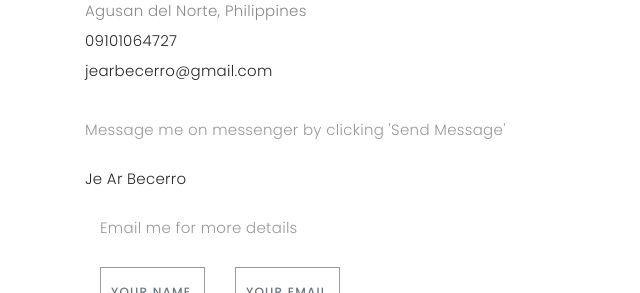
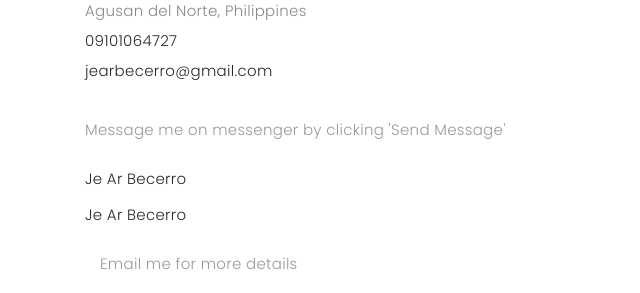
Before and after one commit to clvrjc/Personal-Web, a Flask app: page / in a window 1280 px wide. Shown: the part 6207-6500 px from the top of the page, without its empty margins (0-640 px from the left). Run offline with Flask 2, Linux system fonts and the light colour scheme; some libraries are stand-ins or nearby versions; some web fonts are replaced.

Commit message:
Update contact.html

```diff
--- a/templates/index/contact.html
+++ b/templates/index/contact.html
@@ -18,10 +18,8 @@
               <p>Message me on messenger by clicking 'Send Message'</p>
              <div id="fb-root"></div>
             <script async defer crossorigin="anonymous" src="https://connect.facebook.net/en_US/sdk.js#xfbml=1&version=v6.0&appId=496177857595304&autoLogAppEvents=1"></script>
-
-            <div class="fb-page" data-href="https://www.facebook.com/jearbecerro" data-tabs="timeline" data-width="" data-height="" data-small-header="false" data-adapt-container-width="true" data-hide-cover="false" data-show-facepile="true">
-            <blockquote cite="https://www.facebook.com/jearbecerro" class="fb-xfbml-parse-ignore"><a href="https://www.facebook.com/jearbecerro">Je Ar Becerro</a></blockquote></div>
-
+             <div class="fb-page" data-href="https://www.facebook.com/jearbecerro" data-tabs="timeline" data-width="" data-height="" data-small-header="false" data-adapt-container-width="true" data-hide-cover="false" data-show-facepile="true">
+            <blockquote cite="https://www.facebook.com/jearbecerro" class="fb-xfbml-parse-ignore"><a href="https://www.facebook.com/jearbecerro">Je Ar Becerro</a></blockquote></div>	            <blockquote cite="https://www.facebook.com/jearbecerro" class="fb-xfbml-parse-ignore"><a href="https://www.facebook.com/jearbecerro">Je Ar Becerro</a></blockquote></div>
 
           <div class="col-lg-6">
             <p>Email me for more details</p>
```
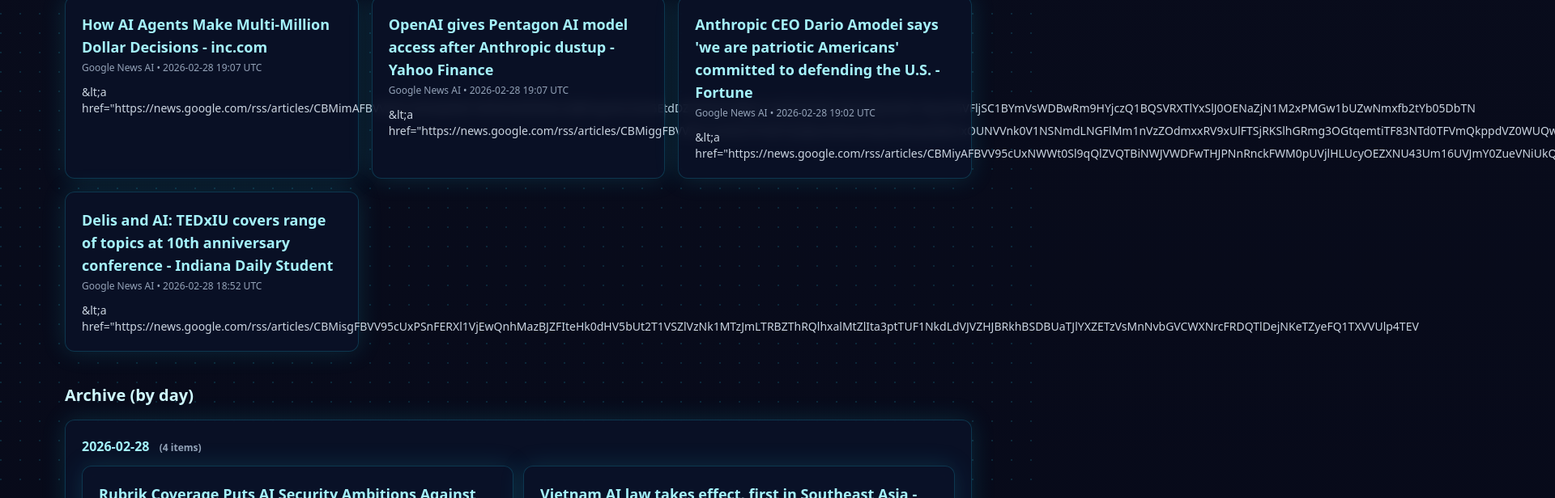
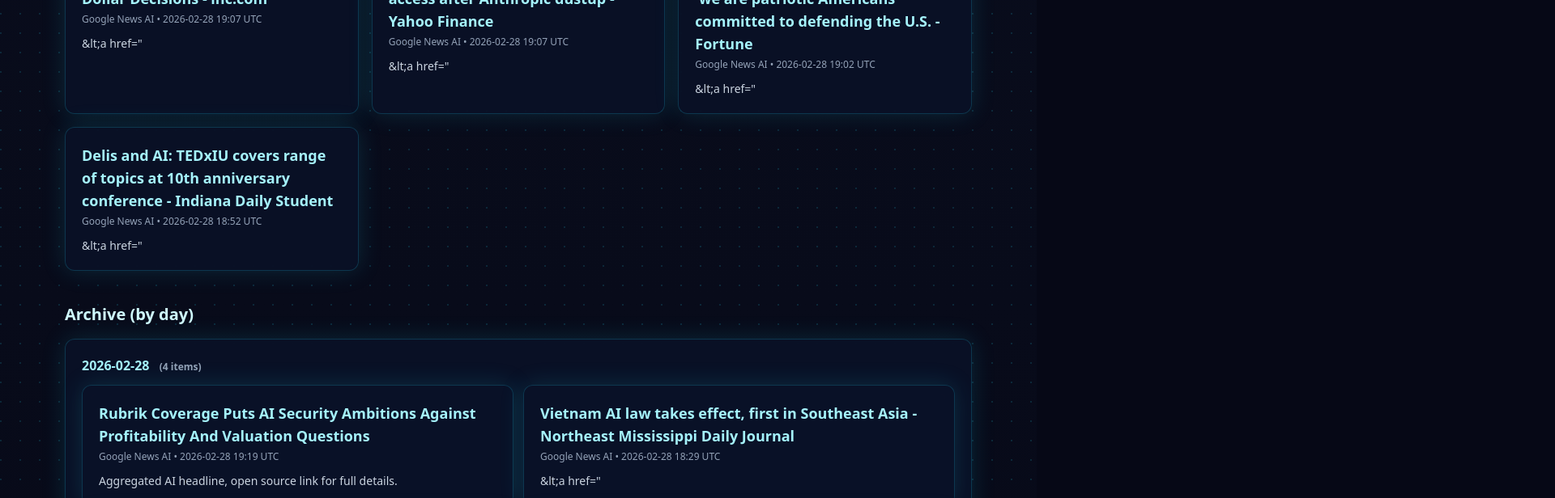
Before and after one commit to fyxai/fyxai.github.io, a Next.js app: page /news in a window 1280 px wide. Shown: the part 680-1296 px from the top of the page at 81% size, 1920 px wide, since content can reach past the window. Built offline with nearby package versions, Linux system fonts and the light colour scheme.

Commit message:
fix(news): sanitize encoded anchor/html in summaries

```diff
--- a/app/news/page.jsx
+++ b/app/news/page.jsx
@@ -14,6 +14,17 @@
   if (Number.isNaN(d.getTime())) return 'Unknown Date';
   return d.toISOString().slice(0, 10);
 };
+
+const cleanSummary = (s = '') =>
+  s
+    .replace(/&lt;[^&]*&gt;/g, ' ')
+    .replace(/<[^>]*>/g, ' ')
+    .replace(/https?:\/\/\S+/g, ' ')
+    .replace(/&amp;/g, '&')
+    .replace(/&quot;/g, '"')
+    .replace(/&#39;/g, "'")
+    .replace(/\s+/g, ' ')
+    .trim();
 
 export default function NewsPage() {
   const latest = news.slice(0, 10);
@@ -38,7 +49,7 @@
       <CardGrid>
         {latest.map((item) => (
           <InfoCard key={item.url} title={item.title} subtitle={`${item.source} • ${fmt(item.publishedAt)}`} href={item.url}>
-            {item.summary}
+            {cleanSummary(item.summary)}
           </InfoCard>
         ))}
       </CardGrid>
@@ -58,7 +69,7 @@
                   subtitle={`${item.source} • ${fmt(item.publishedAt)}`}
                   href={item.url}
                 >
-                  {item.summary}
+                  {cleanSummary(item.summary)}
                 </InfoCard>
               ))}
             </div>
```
━━━━━━━━━━━━━━━━━━━━━━━━━━━━━━
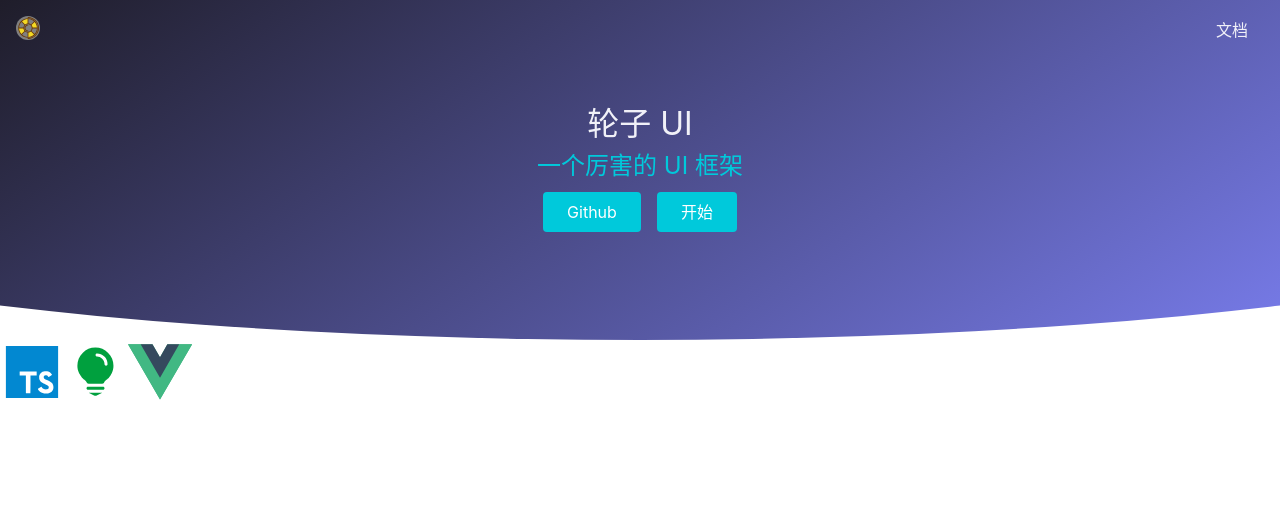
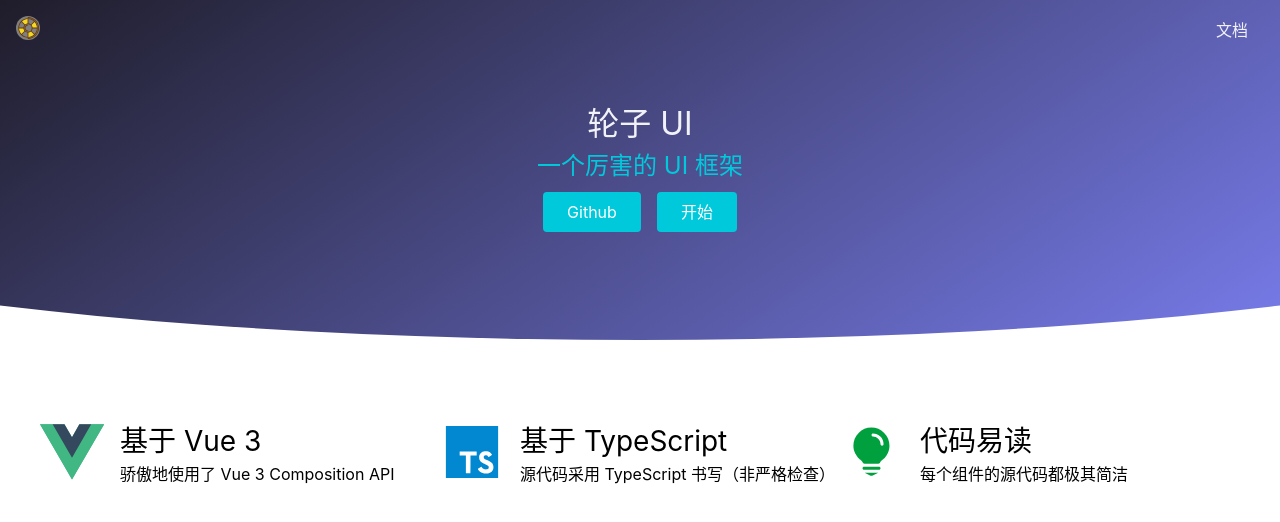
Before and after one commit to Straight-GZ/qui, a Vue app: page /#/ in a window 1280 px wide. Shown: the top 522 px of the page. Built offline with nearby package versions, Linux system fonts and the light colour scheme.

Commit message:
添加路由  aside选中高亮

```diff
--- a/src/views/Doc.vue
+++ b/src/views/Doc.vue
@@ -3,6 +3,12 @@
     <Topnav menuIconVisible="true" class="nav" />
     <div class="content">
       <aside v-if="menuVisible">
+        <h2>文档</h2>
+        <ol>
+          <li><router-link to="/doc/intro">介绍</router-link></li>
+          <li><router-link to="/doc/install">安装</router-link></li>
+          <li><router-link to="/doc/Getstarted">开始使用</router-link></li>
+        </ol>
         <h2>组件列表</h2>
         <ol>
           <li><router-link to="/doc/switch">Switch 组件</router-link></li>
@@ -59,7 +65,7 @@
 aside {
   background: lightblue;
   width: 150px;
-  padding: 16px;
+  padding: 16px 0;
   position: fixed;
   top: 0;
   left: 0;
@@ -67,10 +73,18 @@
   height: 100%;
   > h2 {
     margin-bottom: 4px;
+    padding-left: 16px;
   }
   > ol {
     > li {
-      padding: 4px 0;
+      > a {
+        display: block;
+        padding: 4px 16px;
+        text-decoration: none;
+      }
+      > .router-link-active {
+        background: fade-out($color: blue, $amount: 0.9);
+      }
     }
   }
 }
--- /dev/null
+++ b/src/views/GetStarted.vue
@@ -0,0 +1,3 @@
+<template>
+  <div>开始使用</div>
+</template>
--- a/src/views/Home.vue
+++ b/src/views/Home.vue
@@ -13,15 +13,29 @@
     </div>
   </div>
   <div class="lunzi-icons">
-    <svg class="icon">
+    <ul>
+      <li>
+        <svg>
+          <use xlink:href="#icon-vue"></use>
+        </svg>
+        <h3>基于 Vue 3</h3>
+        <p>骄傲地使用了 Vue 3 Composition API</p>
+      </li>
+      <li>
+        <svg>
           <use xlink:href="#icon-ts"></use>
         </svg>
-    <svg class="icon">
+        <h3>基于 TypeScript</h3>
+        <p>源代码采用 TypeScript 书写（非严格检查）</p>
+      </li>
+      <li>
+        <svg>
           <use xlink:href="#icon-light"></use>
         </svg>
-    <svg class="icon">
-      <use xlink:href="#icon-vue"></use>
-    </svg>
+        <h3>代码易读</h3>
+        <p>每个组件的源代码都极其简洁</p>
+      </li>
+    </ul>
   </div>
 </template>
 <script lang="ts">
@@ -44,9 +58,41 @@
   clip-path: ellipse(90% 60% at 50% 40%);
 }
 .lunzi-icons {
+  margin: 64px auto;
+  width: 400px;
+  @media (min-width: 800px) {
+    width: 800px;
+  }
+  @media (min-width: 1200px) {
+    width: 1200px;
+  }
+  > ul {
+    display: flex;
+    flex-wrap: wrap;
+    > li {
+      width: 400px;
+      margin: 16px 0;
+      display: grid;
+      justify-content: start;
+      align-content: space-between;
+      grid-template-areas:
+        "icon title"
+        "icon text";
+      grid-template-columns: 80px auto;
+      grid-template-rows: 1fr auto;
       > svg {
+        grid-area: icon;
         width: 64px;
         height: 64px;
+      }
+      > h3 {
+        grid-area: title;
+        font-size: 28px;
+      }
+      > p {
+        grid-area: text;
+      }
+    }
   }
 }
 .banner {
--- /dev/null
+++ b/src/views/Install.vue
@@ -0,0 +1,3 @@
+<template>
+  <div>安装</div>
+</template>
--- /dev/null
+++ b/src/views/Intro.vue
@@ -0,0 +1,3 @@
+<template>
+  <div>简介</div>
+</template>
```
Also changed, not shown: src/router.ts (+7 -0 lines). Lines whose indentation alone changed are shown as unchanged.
━━━━━━━━━━━━━━━━━━━━━━━━━━━━━━
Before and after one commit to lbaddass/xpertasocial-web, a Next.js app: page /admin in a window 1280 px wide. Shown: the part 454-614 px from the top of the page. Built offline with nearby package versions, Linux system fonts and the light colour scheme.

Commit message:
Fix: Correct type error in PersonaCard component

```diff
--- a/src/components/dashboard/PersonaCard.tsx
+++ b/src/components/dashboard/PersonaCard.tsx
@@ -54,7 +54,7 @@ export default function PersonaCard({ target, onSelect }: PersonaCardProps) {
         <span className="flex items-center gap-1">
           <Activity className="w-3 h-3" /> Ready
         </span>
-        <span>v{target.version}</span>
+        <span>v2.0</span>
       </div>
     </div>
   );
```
━━━━━━━━━━━━━━━━━━━━━━━━━━━━━━
Your answer should be the lines of the material above that include "media".

## EXERCISE OUTPUT
+  @media (min-width: 800px) {
+  @media (min-width: 1200px) {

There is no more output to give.